Players hog all the attention.
Sure, they’re athletic gazelles.
Sure, they look better in uniforms than we do.
Sure, they’re cool.
But the players make up such a small part of the fun.
The “team” goes far beyond just 13 girls.
And one of those glanced over, taken for granted, extremely important part of the puzzle team members that I want to highlight today is our very own Dave Marcus, the man behind the mic.
Since 2003 Dave has worked closely with UCLA.
The sharp looking man in the suit? That’s Dave.
The man with the voice of an angel? That’s Dave.
The UCLA play-by-play radio extraordinaire? That’s Dave.
His presence is felt, his commentary is never negative, and his passion runs deep. I’ve had the pleasure of calling a few games with Dave this season. I don’t know how the man does it. He typically goes on air for two straight hours. All by himself. No sidekick to allow him even a gulp of water! He does it all. The commentary, the set-up, the production. Despite the plate full of responsibilities his voice remains crisp and his commentary is never short of insightful.
However, his gifts weren’t given overnight.
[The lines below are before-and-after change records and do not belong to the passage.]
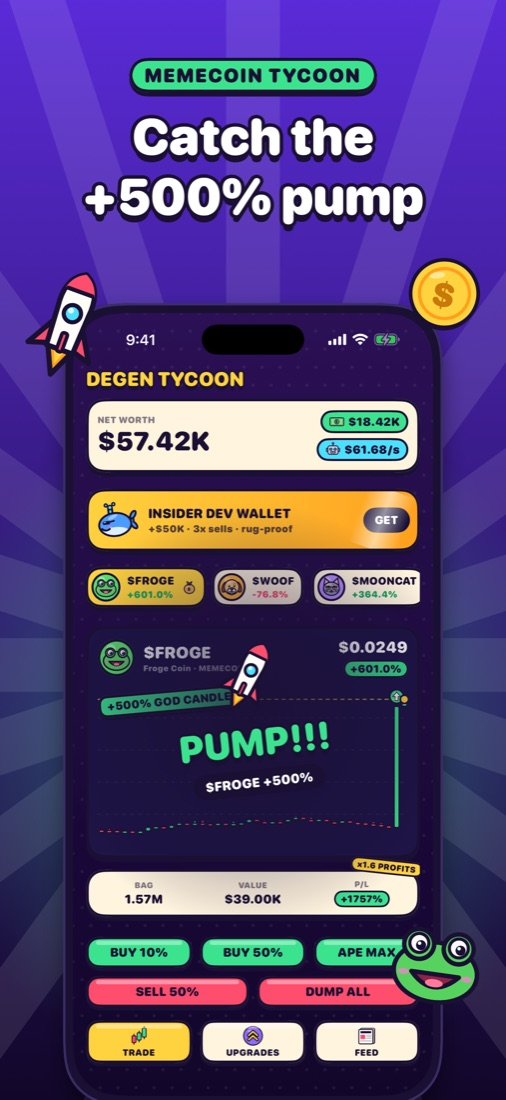
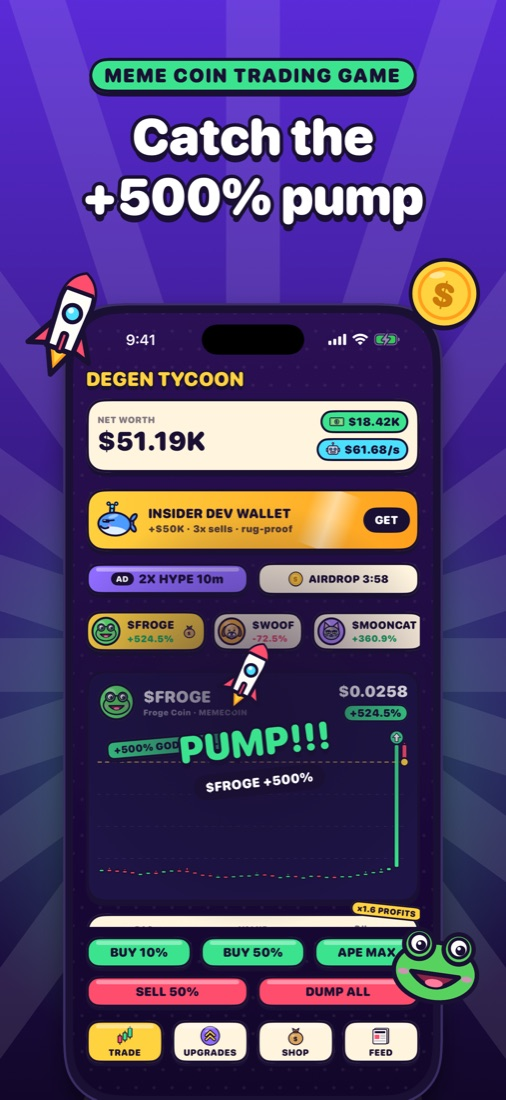
Degen Tycoon: disclose AdMob in privacy policy, ads/IAP support answers, new name

diff --git a/degentycoon/privacy.html b/degentycoon/privacy.html
@@ -22,24 +22,29 @@
 <h1>Privacy Policy</h1>
 <p class="muted">Effective October 9, 2026</p>
 
-<div class="card"><strong>The short version:</strong> Degen Tycoon collects no data. There are no accounts, no ads, no analytics and no tracking. Your game is saved only on your device.</div>
+<div class="card"><strong>The short version:</strong> Degen Tycoon has no accounts, and the developer doesn’t collect your name, email or location. Your game is saved only on your device. The free version shows ads from Google AdMob, which may use device identifiers and approximate location (from your IP address) to serve and measure ads. Buying No Ads (or the Insider Dev Wallet) removes banner and pop-up ads.</div>
 
 <h2>What the game stores</h2>
 <ul>
-  <li><strong>Game progress</strong> (virtual cash, coin holdings, upgrades, the market chart and the event feed) is saved on your device using iOS's standard app storage. It never leaves your device and the developer cannot access it.</li>
+  <li><strong>Game progress</strong> (virtual cash, coin holdings, upgrades, streaks, the market chart and the event feed) is saved on your device using iOS’s standard app storage. It never leaves your device and the developer cannot access it.</li>
 </ul>
 
-<h2>Purchases</h2>
-<p>The optional Insider Dev Wallet is processed entirely by Apple. Degen Tycoon never sees your payment information; it only receives confirmation from Apple that you own the item so it can unlock it. All money in the game is virtual, has no real-world value and cannot be withdrawn.</p>
+<h2>Advertising (Google AdMob)</h2>
+<p>The free version shows a small banner, occasional full-screen ads after you sell (at most one every three minutes, and never in your first sessions), and optional rewarded video ads you choose to watch for in-game bonuses. These are provided by Google AdMob. To serve, limit the frequency of and measure ads, Google may collect information such as your device’s advertising identifier, IP address (used to estimate your approximate location), device and app information, crash and performance diagnostics, and your ad interactions. This is governed by <a href="https://policies.google.com/privacy">Google’s Privacy Policy</a> and <a href="https://policies.google.com/technologies/partner-sites">how Google uses information from apps that use its services</a>.</p>
+<p>Where required (for example in the EEA, UK and some US states), Degen Tycoon asks for your consent using Google’s consent tool before ads are shown. You can change your choice at any time from <strong>Shop → Ad privacy choices</strong>. You can also limit ad tracking in iOS Settings.</p>
+<p>Degen Tycoon does not use the App Tracking Transparency prompt and does not track you across other companies’ apps and websites.</p>
 
-<h2>No advertising, analytics or tracking</h2>
-<p>Degen Tycoon contains no third-party SDKs. It does not show ads, does not use analytics or crash-reporting services, and does not track you across other companies' apps or websites.</p>
+<h2>Notifications</h2>
+<p>If you allow them, Degen Tycoon schedules local reminders on your device (for example when your bots have farmed cash or your daily bag is ready). Nothing is sent to a server.</p>
+
+<h2>Purchases</h2>
+<p>In-app purchases are processed entirely by Apple. Degen Tycoon never sees your payment information; it only receives confirmation of which items you own so it can unlock them. All money in the game is virtual, has no real-world value and cannot be withdrawn.</p>
 
 <h2>Children</h2>
 <p>Degen Tycoon is not directed at children under 13, and the developer does not knowingly collect personal information from anyone, including children.</p>
 
 <h2>Deleting your data</h2>
-<p>Deleting the app removes your saved game from your device.</p>
+<p>Deleting the app removes your saved game from your device. For advertising data, see Google’s controls at <a href="https://myadcenter.google.com">myadcenter.google.com</a>.</p>
 
 <h2>Changes</h2>
 <p>If this policy changes, the updated version will be posted on this page with a new effective date.</p>

diff --git a/degentycoon/support.html b/degentycoon/support.html
@@ -28,6 +28,12 @@
 <h2>I lost my coins in a rug pull!</h2>
 <p>That's the game, degen. Rug pulls wipe any bag you're holding in that coin. Upgrade the <strong>Rug Detector</strong> for a chance to escape, or own the Insider Dev Wallet to dodge every rug at the pre-crash price.</p>
 
+<h2>How do I remove ads?</h2>
+<p>Buy <strong>No Ads</strong> in the Shop tab. It removes the banner and pop-up ads, and every ad reward (2x Hype, airdrops, rug insurance) becomes free. The Insider Dev Wallet includes No Ads too. Rewarded videos are always optional.</p>
+
+<h2>A cash bag didn’t arrive</h2>
+<p>Close and reopen the app; any purchase that was interrupted is delivered on launch. If it still hasn’t arrived, email us with the date of the purchase.</p>
+
 <h2>Does the game earn money while it's closed?</h2>
 <p>Yes. Your Copy-Trade Bot earns at half speed for up to 8 hours while the app is closed.</p>
 

diff --git a/degentycoon/index.html b/degentycoon/index.html
@@ -1,7 +1,7 @@
 <!doctype html>
 <html lang="en"><head><meta charset="utf-8"><meta name="viewport" content="width=device-width,initial-scale=1">
 <title>Degen Tycoon</title><meta name="description" content="An unhinged meme coin and stock day-trading idle tycoon for iPhone.">
-<meta property="og:title" content="Degen Tycoon: Meme Coin Sim"><meta property="og:image" content="https://bchandlerrr.github.io/degentycoon/img/1-pump.jpg">
+<meta property="og:title" content="Degen Tycoon: Stock Market Sim"><meta property="og:image" content="https://bchandlerrr.github.io/degentycoon/img/1-pump.jpg">
 <style>
   :root { --bg:#1a0b3d; --bg2:#2b1055; --paper:#fff4de; --ink:#1a1033; --text:#f4efff; --muted:#b9add6; --gold:#ffd23f; --green:#3be38e; --line:#3a2a6b; }
   :root[data-theme="light"] { --bg:#f3eefc; --bg2:#e6dcfa; --text:#1a1033; --muted:#5b4f78; --line:#d6cbef; }

diff --git a/index.html b/index.html
@@ -110,8 +110,8 @@
       <h2>Products</h2>
 
       <div class="product">
-        <h3>Degen Tycoon: Meme Coin Sim<span class="tag">iOS Game</span></h3>
-        <p>An unhinged meme coin and stock day-trading idle tycoon. Ride +500% pumps, dump at the top, dodge rug pulls and build an empire of copy-trade bots. Fictional coins, virtual cash.</p>
+        <h3>Degen Tycoon: Stock Market Sim<span class="tag">iOS Game</span></h3>
+        <p>An unhinged stock market simulator and meme coin trading game. Ride +500% pumps, dump at the top, dodge rug pulls and build an empire of copy-trade bots. Fictional coins, virtual cash.</p>
         <div class="meta">
           App Store listing coming soon &middot;
           <a href="https://bchandlerrr.github.io/degentycoon/">Website</a> &middot;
He has worked and worked and worked at his craft.
“When I was a kid, very few games were televised. Radio was our open window to the sports world. Like many who went on to do play-by-play, I would make believe I was announcing on the radio even when I was in the backyard playing catch with my dad. It used to drive him crazy. I grew up listening to the greatest radio announcers of all time, including Vin Scully with the Dodgers, Dick Enberg with the Angels (later Rams and UCLA basketball on TV), Bob Kelly with the Rams, and Fred Hessler with UCLA football and basketball. I almost never missed a game. The Los Angeles announcers were known for their impartiality, unlike many of the markets across the country where they openly cheer for the home team. I have always tried to honor that tradition and call my games objectively.”
Midway through the first quarter of my first color commentary gig with Dave, he politely reminded me to stop saying “we.”
“We are dominating the boards right now," says Nicole.
“We can’t get over screens," says Nicole.
“If we can stop them in transition, we’ll win handedly," says Nicole.
What can I say? I’m a Bruin. And I want the world to know it.
Unfortunately, not everyone else does. I must be careful with my verbiage, with my nicknames, and with my subjectivity.
Dave makes this look easy. He is so polished. Not only does he know the ins and outs of UCLA basketball, but he is also plugged in to nearly every other team in the country.
I asked him how long it takes to prepare for a game.
“I search out as much information as I can about women’s college basketball year round. I always try to stay knowledgeable enough to be conversant about all the teams in the country, not just UCLA. Back in the old days, it was hard to even get basic statistics to prepare for a game. You had to get the sports department of each school to fax them over and that process usually wasn’t easy or quick. If we were lucky, we could get a school to mail us a media guide, which was a paper guide about the size of a phonebook.”
Dave, you’re not that old. We still know what media guides are. Phonebooks on the other hand? No promises.
UCLA found a diamond in the rough. They found a man full of passion about women in sport. They found a man, and made him family.
Many may not know what he looks like, many may not even know his name, but many know his voice; he’s the man behind the mic, and his name is Dave.